_What you need to do_. Which of the lines below contain the string "FastAPI"? Copy each one.

_Supplied material_.
# # # #

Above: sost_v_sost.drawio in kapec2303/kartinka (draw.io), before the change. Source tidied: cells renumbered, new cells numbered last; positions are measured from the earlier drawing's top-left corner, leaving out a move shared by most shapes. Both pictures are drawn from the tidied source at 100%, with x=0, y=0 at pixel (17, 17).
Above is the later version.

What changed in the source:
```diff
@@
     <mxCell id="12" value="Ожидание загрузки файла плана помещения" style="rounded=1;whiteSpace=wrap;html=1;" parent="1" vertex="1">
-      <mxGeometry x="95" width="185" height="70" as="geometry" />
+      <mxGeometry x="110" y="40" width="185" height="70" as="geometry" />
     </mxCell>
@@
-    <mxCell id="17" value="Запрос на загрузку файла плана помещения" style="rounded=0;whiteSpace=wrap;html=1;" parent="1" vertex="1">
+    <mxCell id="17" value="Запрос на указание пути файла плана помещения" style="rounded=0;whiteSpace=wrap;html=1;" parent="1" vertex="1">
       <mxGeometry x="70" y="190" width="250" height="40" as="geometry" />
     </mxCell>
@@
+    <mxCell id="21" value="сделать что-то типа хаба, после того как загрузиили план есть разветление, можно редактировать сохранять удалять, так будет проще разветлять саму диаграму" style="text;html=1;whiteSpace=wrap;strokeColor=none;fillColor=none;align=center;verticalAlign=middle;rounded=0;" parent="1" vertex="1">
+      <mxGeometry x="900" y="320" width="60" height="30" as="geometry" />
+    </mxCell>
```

# # # #

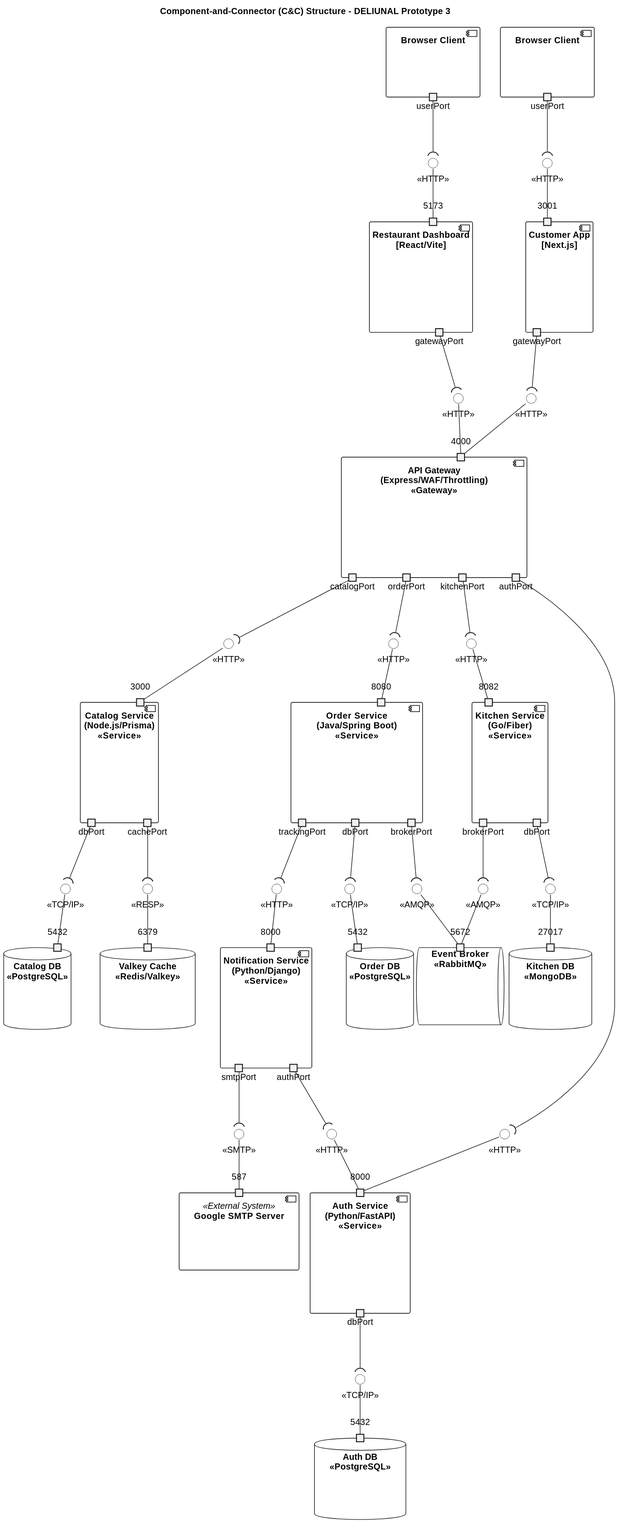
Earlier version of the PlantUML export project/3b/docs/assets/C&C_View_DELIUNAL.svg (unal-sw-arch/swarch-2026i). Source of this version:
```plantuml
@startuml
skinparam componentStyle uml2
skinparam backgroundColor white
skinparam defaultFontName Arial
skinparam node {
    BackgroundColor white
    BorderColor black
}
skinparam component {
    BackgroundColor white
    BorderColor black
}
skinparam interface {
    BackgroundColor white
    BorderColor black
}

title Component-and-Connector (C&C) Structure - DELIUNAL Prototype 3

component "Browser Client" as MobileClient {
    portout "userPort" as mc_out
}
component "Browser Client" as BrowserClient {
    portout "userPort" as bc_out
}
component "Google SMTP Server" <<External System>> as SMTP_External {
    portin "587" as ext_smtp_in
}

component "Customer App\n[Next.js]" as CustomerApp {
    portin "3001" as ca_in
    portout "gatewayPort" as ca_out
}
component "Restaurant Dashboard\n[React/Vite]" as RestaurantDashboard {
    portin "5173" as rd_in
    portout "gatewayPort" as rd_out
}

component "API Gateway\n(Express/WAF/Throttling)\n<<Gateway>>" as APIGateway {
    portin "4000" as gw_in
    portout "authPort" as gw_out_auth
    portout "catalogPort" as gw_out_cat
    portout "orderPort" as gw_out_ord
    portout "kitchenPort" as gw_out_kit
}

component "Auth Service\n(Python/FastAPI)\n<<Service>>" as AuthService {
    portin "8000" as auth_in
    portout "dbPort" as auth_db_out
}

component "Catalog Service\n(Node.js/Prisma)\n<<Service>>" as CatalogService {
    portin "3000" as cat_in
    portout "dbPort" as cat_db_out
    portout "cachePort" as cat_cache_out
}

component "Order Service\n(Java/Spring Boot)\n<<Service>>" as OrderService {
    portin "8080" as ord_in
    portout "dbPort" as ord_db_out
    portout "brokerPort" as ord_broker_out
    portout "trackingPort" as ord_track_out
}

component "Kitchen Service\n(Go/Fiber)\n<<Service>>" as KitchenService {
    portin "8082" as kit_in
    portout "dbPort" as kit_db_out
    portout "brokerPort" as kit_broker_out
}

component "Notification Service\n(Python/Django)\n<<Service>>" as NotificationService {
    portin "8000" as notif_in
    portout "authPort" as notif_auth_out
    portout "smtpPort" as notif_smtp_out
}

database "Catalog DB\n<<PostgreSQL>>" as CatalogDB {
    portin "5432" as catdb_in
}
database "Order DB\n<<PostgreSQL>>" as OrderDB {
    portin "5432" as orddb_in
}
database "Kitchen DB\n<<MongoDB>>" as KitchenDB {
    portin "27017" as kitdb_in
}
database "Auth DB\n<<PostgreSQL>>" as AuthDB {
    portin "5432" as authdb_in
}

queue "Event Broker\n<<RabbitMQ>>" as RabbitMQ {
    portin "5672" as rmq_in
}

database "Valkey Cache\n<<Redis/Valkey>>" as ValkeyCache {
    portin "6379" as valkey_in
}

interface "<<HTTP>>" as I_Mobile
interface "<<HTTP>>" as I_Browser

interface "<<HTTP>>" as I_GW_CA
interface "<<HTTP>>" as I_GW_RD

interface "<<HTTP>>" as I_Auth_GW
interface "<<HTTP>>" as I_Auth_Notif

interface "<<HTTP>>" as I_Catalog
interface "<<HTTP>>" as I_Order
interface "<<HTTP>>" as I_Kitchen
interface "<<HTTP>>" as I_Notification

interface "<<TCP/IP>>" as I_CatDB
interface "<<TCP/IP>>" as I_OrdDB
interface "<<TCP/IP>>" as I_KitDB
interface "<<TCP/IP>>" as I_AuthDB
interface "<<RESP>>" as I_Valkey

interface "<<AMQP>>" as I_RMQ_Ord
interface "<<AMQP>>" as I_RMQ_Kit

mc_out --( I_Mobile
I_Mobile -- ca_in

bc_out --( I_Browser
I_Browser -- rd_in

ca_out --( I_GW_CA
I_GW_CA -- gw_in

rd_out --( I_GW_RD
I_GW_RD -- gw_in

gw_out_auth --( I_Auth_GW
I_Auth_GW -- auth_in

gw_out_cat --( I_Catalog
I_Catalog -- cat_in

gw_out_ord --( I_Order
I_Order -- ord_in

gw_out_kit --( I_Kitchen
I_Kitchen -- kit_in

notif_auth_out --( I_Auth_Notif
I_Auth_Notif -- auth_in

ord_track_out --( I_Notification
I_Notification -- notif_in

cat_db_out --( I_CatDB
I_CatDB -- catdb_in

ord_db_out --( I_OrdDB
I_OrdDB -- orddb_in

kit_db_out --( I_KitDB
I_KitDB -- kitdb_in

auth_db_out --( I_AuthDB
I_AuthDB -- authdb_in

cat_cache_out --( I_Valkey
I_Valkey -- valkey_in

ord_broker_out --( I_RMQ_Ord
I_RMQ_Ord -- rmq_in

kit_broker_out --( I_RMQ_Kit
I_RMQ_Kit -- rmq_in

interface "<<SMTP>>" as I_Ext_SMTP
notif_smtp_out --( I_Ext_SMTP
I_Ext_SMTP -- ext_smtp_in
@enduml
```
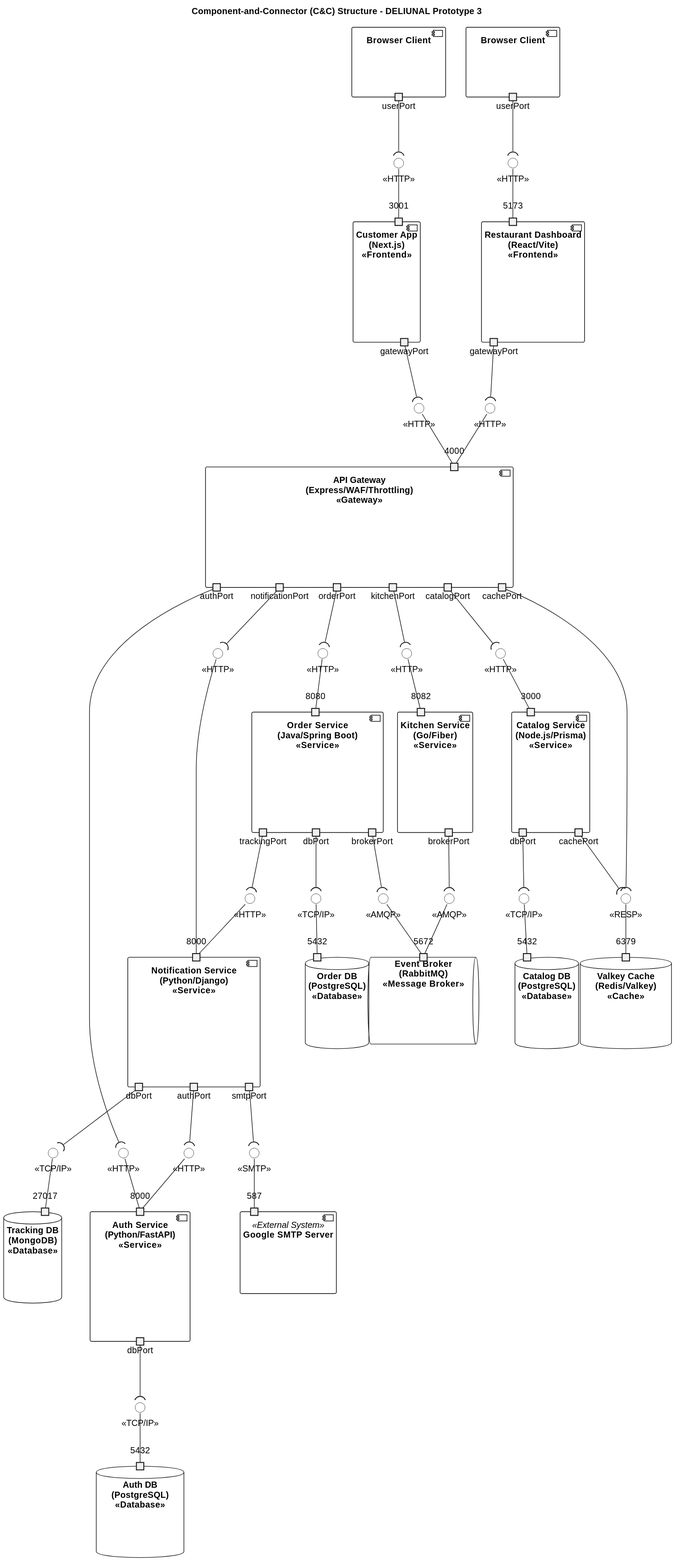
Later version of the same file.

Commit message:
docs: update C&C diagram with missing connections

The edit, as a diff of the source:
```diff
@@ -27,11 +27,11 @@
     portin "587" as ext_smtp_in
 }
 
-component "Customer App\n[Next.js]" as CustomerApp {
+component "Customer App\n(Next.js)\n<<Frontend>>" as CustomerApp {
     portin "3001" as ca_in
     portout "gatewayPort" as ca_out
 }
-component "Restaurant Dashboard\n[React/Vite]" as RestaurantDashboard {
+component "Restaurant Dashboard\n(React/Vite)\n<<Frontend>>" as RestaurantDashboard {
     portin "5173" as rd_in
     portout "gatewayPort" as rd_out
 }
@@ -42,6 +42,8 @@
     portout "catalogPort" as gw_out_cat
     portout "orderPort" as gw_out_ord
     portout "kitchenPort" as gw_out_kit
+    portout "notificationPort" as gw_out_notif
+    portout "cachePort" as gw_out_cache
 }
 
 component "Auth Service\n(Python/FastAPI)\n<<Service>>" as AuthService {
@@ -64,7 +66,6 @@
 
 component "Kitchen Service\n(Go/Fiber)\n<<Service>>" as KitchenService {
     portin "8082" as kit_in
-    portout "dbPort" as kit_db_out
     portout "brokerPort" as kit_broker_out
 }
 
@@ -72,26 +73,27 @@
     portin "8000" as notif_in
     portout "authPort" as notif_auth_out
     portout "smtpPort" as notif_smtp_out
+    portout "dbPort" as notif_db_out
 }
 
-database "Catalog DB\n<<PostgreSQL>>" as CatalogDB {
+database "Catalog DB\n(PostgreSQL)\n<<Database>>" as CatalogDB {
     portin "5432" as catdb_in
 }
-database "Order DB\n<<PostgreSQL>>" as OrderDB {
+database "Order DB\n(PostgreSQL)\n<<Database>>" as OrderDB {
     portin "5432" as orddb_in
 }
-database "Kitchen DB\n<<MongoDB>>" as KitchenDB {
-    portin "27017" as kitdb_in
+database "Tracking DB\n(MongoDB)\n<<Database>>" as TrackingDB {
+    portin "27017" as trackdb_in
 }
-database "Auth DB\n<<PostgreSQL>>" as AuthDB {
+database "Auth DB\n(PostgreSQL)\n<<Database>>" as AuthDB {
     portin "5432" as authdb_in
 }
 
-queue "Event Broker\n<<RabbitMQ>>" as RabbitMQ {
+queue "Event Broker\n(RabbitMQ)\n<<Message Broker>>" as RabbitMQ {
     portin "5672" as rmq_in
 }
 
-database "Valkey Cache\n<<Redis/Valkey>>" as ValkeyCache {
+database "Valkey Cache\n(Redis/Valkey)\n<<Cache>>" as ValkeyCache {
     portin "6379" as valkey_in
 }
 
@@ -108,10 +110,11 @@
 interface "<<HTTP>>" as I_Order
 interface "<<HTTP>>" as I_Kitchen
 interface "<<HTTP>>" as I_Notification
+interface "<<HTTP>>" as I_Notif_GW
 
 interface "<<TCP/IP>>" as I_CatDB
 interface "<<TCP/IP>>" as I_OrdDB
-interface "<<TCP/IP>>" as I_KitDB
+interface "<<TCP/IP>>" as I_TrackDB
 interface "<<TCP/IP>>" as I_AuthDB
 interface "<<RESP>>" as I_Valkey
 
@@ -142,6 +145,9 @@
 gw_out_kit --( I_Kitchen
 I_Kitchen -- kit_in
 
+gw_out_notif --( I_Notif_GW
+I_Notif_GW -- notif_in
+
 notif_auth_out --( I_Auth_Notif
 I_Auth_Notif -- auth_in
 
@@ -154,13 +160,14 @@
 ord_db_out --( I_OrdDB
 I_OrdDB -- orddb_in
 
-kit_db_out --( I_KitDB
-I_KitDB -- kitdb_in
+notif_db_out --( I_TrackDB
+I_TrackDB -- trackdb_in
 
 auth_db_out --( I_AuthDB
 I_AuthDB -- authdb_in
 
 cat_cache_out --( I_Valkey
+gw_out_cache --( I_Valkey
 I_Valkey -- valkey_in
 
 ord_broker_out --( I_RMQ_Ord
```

# # # #

_Written answer_.
component "Auth Service\n(Python/FastAPI)\n<<Service>>" as AuthService {
 component "Auth Service\n(Python/FastAPI)\n<<Service>>" as AuthService {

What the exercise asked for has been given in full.